Through The Lens 157 – Williamsburg Christmas

I didn’t make it down to Williamsburg this year to photograph the Christmas decorations but thought I’d share one from the archives. The creativity of the folks making the decorations is incredible.

Happy Friday!

Through The Lens 105 – Williamsburg Christmas Decorations

We’ll stick with the Williamsburg Christmas decorations this week.  While many of the decorations are elaborate, using a wide range of materials, some of my favorites like the one in the photo above are the simpler ones.

Through The Lens 104 – Colonial Williamsburg Christmas

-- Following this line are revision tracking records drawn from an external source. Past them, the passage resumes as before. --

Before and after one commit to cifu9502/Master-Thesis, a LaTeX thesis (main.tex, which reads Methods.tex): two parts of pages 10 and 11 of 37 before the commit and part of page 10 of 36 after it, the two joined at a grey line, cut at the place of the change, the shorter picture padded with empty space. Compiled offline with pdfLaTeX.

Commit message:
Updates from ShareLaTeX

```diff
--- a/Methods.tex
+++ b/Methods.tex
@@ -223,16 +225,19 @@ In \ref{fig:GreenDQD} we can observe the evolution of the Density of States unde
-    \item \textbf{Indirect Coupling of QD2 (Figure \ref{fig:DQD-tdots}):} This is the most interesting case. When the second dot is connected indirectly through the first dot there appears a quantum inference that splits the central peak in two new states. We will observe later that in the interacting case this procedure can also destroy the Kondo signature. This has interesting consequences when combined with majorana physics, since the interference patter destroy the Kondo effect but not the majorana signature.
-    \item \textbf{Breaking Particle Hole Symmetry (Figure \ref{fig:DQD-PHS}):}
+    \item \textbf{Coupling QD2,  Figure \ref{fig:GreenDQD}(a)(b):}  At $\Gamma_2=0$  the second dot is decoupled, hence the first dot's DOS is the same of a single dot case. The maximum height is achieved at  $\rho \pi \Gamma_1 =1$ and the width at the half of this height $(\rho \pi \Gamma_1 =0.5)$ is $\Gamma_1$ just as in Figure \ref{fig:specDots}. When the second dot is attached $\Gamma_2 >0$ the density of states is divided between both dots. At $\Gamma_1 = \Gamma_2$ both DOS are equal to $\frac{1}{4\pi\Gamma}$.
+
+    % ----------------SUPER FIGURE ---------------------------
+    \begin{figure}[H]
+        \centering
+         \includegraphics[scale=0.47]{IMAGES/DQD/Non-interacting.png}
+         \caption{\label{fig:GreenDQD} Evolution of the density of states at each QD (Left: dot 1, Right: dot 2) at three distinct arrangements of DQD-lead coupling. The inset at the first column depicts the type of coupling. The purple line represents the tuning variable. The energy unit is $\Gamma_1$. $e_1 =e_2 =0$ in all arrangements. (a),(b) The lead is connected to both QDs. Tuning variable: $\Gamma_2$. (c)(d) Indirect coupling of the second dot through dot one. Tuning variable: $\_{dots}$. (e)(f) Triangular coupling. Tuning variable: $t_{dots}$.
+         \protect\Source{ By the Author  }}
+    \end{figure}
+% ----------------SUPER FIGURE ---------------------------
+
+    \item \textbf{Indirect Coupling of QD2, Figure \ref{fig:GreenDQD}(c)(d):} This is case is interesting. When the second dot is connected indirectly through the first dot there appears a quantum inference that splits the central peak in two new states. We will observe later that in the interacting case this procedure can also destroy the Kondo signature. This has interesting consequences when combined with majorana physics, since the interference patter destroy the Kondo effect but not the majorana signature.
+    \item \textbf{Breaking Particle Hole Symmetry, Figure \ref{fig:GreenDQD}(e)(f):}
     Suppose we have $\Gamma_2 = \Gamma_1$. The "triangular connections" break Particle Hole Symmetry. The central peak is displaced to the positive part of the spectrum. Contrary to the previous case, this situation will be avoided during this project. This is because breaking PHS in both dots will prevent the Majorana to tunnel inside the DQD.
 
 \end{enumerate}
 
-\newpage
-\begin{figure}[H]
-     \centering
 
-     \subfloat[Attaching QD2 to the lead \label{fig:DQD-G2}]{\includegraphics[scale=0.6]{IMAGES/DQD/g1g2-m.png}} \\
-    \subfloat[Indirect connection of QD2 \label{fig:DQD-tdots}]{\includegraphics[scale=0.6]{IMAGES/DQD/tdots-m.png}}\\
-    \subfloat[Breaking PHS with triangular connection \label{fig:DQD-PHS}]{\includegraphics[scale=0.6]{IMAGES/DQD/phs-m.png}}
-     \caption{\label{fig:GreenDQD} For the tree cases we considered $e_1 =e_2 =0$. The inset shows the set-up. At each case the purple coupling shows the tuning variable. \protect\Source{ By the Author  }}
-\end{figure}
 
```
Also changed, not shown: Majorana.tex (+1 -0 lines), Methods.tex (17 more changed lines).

Another from the archives.  A few years ago, a snow storm hit Williamsburg in late December.  It was after Christmas but before they take the decorations down in January.  It was an easy decision to make the four hour drive in the snow for this photography opportunity.

Through The Lens 13 – Year in Review

With the first post of the new year, I would like to thank everyone for stopping by and following along. As I’m writing this, I find that I’m way behind on editing images from trips to the Cass Scenic Railroad and Great Smoky Mountains National Park from this past fall. I hope to get those wrapped up and trip reports published in the near future.

The coming year looks exciting photographically with two railroad photo charters and an airshow already on the calendar and possibly a National Park trip somewhere in there as well.

Edit:  Due to user error technical difficulties, this post failed to publish as scheduled.

Through The Lens 10:  Colonial Christmas

Christmas in Williamsburg is a great time to visit Virginia’s Colonial Capitol.  Interestingly the decorations we enjoy there today are a 1940’s compromise between residents and the Colonial Williamsburg foundation. The residents wanted to decorate the homes in a modern manner but the Foundation wanted to keep to strict colonial traditions meaning no decorations.  They settled on decorating using only the natural materials that would have been on hand in colonial times. While the displays we see today would have been considered wasteful three centuries ago, they’re beautiful